The average hourly wage for computer programmers in the Seattle area is $62.16 compared to $43.07 nationwide. This disparity is attributed to the high demand for engineering talent in the Seattle area. Amazon, just one example, currently lists some 4,500 software development openings in the greater Seattle area. Seattle companies are not only competing for talent with traditional tech cities, but also up-and-coming areas like Vancouver, Los Angeles, and Cleveland, some of which offer lower costs of living, making them more attractive to many in the tech industry. Companies operating on the Seattle job market will need to offer higher salary numbers to stay competitive.
- It costs employers in the Pacific states of AK, CA, HI, OR, and WA an average of $41.27 per hour per employee, compared to the country’s average of $34.49.
This figure is the total of wages and salaries plus additional costs such as benefits, paid leave, insurance etc. The cost of operations will continue to challenge Seattle businesses with employee costs alone amounting to almost 20% more than the average across the country. With the high cost of office space and other operational necessities likely to remain high in Seattle, it’s going to stay one of the most expensive cities in the U.S. in which to do business. Just ask Amazon. With 53,500 local employees, the online retailer paid $9 billion to its workers last year.
There’s no doubt about it, the city is experiencing an unparalleled economic boom, fuelled largely by big tech companies’ rapid pace of new jobs in Seattle.

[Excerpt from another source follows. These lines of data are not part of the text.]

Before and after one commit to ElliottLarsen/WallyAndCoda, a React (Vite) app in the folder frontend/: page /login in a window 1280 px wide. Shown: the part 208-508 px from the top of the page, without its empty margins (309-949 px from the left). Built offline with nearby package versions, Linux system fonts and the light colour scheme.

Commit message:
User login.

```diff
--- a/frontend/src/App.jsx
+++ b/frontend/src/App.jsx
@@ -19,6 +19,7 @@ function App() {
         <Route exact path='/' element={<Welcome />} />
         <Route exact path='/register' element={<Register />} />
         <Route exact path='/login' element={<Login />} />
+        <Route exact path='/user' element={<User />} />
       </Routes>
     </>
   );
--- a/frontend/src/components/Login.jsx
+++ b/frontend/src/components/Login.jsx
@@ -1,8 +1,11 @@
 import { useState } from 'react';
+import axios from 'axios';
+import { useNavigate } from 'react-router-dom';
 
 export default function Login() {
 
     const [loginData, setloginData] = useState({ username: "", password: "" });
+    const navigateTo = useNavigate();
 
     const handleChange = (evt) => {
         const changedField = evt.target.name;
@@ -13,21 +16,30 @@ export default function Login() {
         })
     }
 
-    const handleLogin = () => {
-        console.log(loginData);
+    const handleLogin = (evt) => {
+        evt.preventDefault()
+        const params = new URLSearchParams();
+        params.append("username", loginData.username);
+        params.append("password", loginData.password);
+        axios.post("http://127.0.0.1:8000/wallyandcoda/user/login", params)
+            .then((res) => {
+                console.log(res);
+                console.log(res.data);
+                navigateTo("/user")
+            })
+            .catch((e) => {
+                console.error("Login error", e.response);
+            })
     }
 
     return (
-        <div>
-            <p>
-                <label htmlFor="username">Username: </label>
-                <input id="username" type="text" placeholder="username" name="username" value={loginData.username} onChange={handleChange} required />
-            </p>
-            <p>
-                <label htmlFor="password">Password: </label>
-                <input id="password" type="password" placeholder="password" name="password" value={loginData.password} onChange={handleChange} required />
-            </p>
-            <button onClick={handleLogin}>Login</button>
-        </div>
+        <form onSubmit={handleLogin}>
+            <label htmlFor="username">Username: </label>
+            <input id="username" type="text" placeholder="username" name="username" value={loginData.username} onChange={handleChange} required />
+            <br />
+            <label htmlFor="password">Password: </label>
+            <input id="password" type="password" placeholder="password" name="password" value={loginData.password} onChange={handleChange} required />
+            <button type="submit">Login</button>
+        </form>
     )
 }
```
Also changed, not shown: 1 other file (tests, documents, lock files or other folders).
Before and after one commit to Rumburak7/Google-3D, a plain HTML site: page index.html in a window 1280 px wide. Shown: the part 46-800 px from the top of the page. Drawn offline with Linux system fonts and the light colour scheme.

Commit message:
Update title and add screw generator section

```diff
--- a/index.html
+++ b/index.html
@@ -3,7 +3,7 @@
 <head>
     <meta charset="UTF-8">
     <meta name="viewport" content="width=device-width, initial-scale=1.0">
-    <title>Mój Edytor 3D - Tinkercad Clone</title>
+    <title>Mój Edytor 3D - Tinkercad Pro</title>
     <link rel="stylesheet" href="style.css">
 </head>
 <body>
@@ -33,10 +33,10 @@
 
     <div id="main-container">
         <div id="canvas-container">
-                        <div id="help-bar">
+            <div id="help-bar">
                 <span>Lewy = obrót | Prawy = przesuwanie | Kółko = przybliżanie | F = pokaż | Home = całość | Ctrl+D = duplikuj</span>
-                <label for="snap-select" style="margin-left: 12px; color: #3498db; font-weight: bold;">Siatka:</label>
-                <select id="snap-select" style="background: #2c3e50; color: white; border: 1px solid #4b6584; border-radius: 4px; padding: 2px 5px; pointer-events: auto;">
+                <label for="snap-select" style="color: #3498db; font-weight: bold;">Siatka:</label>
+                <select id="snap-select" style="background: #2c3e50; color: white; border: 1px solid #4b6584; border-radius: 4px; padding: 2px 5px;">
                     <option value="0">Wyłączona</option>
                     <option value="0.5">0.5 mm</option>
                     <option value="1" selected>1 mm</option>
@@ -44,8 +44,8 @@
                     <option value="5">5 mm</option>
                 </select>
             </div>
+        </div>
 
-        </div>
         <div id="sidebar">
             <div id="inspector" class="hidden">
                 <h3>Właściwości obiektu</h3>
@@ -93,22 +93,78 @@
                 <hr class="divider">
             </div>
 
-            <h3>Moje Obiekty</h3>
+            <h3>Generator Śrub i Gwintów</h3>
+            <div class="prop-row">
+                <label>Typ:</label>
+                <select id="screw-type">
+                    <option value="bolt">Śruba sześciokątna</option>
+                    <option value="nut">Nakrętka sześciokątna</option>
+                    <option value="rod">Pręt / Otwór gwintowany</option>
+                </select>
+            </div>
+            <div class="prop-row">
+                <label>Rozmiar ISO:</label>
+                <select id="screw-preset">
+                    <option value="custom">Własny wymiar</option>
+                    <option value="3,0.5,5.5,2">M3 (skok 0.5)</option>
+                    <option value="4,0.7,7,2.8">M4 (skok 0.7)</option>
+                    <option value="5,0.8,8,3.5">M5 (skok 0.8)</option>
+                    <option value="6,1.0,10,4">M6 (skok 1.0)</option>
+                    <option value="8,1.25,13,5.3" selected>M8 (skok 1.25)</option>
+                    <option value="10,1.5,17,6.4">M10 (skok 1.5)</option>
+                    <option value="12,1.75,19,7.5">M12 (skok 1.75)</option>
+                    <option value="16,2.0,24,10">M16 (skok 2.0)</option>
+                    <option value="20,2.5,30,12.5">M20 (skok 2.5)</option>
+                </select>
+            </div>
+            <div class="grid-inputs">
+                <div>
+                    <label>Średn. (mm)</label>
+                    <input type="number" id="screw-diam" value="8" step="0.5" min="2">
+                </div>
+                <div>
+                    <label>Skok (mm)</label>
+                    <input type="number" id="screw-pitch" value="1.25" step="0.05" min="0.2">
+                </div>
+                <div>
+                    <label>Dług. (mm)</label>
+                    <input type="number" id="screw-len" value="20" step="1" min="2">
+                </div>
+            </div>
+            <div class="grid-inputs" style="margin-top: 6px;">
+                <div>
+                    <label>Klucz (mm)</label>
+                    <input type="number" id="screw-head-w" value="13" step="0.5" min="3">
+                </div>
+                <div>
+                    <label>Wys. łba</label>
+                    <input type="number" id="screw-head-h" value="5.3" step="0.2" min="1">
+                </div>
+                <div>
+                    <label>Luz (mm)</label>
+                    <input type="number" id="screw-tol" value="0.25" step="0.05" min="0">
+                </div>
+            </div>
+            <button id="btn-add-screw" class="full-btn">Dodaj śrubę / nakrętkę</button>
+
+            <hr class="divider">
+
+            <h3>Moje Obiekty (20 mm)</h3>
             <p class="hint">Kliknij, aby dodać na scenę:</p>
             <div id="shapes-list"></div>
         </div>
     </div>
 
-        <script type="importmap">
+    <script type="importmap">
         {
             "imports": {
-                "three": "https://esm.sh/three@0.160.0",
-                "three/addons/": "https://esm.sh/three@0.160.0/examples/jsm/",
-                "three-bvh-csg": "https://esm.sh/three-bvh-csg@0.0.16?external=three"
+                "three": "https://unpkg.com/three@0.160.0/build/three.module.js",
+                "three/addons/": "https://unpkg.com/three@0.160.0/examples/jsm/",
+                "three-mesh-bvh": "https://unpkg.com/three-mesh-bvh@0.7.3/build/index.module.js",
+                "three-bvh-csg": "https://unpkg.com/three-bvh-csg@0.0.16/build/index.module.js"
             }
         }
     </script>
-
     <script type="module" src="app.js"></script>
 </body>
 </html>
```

This job growth has brought with it welcome prosperity to the region, but also challenges as the real estate required to accommodate this job growth has lagged, and transport infrastructure isn’t keeping up. People want to live in Seattle and companies want to do business in Seattle. There’s no end in sight to the city’s growth, with Amazon on the hunt for 10,000 new employees in the Seattle area by 2020 and Apple planning to employ more than 1,000 workers in Seattle by 2022.
The question remains, however, can Seattle maintain such a breakneck pace of growth? And if so, for how long?